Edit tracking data
..........
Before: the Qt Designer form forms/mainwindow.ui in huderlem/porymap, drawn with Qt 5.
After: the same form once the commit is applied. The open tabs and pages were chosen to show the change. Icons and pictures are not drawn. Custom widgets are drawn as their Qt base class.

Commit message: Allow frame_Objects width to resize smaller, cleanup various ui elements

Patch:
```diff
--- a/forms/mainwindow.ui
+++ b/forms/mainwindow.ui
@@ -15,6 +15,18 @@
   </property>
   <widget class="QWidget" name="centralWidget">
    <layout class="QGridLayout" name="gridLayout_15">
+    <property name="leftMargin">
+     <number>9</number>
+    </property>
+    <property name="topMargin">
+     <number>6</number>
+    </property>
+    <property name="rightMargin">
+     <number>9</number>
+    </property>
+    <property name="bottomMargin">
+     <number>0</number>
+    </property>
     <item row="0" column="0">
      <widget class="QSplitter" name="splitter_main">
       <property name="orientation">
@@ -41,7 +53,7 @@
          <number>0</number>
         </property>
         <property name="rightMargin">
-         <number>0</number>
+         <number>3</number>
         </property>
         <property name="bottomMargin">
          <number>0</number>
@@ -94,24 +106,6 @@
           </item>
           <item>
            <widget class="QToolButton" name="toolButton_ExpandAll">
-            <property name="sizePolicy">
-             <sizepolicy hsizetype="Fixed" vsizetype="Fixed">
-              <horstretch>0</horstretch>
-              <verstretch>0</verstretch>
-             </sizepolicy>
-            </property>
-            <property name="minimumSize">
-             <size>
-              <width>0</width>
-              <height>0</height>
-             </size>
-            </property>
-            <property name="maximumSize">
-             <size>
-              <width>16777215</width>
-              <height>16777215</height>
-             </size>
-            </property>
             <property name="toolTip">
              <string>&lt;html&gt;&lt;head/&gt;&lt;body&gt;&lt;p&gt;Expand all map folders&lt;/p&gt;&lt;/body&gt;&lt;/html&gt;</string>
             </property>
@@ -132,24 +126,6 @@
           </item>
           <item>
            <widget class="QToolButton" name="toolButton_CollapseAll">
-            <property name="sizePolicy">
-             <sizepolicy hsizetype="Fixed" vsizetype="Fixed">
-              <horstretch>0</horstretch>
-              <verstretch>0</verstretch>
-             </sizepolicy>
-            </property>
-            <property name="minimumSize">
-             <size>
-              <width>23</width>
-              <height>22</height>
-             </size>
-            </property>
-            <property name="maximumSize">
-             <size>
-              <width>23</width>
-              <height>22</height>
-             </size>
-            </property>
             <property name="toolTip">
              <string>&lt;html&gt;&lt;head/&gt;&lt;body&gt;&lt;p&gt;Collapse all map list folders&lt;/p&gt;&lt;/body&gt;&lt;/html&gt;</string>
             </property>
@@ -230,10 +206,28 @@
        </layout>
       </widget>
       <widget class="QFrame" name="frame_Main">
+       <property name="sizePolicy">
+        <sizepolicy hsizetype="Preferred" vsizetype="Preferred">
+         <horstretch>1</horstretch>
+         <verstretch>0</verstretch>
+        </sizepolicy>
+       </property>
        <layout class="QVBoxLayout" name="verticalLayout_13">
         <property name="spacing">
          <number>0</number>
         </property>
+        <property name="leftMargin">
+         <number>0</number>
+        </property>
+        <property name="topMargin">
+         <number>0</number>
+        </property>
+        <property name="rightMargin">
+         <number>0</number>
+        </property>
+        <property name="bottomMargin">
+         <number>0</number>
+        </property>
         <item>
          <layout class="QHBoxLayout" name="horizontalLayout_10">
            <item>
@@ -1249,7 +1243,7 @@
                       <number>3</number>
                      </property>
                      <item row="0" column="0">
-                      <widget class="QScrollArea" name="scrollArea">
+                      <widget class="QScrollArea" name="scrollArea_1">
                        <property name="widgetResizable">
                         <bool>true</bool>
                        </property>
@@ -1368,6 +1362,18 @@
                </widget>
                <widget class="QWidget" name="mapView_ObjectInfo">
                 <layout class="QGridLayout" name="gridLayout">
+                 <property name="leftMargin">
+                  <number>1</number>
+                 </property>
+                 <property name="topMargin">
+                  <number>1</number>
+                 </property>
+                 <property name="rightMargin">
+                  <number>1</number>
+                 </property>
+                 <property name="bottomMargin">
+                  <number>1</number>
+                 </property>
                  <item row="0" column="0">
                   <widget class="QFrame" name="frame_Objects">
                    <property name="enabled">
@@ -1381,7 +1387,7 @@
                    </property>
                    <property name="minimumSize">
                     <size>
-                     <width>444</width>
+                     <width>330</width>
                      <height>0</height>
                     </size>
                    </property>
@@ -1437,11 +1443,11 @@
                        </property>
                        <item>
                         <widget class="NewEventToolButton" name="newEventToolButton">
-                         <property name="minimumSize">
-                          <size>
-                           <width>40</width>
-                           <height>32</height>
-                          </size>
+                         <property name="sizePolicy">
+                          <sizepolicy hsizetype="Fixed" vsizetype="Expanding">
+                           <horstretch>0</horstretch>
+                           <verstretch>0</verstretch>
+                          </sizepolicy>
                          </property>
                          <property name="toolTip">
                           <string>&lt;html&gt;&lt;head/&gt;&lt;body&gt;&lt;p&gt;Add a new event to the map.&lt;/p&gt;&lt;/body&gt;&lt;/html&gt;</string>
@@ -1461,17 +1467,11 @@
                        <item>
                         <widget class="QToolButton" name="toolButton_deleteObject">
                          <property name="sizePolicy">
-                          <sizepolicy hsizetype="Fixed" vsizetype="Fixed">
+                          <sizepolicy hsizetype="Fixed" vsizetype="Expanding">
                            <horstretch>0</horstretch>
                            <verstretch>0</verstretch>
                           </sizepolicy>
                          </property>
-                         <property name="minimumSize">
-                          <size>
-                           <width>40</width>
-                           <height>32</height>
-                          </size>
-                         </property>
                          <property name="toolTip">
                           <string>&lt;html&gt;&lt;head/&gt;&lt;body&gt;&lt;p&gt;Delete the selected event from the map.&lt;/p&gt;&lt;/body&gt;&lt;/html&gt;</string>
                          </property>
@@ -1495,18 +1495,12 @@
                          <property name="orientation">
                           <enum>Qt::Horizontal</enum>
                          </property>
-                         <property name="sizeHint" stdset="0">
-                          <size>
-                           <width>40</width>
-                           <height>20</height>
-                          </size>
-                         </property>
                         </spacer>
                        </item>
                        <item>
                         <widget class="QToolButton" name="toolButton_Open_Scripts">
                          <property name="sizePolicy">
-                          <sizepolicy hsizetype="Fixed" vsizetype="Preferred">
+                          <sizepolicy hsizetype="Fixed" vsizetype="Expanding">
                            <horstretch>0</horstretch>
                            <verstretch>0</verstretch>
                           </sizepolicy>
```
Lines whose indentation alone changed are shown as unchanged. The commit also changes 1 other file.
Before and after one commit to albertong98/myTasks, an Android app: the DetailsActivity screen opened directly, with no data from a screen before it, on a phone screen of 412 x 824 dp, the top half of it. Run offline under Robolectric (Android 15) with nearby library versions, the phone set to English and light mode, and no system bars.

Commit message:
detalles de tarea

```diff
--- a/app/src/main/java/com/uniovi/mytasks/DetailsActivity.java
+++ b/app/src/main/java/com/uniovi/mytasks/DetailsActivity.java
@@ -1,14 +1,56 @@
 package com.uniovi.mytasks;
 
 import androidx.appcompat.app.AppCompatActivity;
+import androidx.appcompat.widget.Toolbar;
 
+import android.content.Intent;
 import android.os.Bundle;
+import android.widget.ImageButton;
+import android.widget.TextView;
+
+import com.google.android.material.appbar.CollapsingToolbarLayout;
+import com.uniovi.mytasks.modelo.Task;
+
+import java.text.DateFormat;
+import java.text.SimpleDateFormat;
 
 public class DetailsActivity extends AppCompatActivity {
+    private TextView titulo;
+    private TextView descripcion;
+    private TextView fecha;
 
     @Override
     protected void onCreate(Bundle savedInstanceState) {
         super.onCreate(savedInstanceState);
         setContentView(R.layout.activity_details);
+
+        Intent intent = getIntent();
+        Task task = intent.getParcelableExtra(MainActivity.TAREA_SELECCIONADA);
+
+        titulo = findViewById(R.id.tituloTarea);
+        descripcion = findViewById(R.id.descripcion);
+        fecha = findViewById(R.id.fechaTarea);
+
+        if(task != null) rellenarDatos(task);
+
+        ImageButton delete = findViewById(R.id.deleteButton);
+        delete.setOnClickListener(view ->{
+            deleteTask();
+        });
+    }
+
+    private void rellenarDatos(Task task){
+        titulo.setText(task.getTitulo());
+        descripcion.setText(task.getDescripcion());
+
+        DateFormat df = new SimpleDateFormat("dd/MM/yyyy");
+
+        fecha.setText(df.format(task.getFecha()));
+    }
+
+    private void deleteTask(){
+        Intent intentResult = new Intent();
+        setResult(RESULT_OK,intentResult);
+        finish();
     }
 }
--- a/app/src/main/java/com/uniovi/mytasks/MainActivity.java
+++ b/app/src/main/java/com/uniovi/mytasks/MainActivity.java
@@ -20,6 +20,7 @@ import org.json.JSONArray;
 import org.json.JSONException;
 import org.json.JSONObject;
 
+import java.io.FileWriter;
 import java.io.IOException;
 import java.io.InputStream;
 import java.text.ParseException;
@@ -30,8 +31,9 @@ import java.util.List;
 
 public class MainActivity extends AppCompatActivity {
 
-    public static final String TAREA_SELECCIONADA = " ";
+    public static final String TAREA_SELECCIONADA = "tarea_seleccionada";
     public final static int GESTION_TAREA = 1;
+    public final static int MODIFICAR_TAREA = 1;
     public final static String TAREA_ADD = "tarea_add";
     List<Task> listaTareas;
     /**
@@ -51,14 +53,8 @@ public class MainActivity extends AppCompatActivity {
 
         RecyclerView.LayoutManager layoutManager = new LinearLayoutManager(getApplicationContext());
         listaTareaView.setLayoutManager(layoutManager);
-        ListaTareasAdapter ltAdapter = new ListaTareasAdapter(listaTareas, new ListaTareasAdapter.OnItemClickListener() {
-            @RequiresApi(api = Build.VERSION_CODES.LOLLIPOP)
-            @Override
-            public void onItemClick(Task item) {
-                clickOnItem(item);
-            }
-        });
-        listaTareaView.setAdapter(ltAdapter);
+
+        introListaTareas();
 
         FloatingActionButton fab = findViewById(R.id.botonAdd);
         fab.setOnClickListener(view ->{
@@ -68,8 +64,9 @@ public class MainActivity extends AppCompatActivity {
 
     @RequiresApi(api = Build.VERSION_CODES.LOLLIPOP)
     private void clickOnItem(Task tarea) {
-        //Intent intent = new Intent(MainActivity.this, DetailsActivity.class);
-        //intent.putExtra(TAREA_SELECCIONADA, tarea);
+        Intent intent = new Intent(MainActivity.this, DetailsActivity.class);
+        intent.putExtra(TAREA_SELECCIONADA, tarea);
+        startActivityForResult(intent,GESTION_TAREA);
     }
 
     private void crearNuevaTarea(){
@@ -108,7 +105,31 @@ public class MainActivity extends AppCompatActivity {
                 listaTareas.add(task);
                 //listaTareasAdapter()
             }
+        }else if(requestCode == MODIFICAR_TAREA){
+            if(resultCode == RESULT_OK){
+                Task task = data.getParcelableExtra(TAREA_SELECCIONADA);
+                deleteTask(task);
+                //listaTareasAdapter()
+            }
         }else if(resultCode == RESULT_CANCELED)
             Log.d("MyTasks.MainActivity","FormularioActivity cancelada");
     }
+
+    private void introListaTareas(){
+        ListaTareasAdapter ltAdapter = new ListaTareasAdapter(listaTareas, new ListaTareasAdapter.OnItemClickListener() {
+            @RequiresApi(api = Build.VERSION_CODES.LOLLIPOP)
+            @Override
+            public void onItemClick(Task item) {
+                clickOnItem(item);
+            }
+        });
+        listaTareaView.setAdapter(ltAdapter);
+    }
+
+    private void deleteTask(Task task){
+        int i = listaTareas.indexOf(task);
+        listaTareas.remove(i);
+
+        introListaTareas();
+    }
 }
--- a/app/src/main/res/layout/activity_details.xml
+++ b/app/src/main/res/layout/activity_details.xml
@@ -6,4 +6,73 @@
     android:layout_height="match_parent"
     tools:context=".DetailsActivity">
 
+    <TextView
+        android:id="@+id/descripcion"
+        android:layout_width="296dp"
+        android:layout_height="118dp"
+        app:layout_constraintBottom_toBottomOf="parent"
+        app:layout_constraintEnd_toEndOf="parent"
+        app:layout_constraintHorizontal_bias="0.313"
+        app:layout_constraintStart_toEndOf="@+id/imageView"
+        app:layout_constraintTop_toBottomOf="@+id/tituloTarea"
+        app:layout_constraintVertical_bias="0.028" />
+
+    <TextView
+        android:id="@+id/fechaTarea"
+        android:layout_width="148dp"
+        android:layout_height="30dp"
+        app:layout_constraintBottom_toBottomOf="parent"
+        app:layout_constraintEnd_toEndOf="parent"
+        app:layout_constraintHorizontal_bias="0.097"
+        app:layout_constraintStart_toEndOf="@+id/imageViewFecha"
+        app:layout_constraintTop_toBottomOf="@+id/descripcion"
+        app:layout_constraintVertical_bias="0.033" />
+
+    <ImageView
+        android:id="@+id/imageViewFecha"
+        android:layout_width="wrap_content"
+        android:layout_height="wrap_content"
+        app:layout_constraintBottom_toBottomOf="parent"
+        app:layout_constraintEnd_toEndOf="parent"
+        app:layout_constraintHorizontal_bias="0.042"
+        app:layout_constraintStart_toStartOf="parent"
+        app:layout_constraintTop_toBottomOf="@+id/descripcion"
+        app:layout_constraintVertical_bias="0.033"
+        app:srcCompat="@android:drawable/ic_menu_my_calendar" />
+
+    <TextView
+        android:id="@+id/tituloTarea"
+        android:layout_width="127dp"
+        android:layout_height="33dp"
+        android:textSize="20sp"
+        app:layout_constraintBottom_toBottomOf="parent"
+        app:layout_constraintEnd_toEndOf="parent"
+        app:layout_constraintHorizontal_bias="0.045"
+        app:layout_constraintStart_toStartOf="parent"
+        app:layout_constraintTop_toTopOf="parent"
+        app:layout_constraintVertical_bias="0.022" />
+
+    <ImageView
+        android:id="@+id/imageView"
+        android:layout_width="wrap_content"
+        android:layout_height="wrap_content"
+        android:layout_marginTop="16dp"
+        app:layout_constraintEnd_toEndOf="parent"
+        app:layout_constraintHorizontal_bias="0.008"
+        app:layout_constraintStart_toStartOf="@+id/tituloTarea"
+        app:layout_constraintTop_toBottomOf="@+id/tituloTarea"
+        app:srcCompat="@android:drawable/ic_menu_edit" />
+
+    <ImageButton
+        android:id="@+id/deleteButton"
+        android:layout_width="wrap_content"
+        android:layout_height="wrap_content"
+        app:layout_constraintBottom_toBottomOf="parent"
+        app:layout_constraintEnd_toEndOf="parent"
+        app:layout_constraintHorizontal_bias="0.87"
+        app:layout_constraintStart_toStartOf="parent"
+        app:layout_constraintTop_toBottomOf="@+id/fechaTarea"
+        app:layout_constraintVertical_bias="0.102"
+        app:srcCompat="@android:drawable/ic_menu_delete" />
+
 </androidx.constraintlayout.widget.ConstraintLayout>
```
..........
TASK TO COMPLETE
Write out each line above that contains the word "ImageButton".

RESPONSE TO THIS EXERCISE
+import android.widget.ImageButton;
+        ImageButton delete = findViewById(R.id.deleteButton);
+    <ImageButton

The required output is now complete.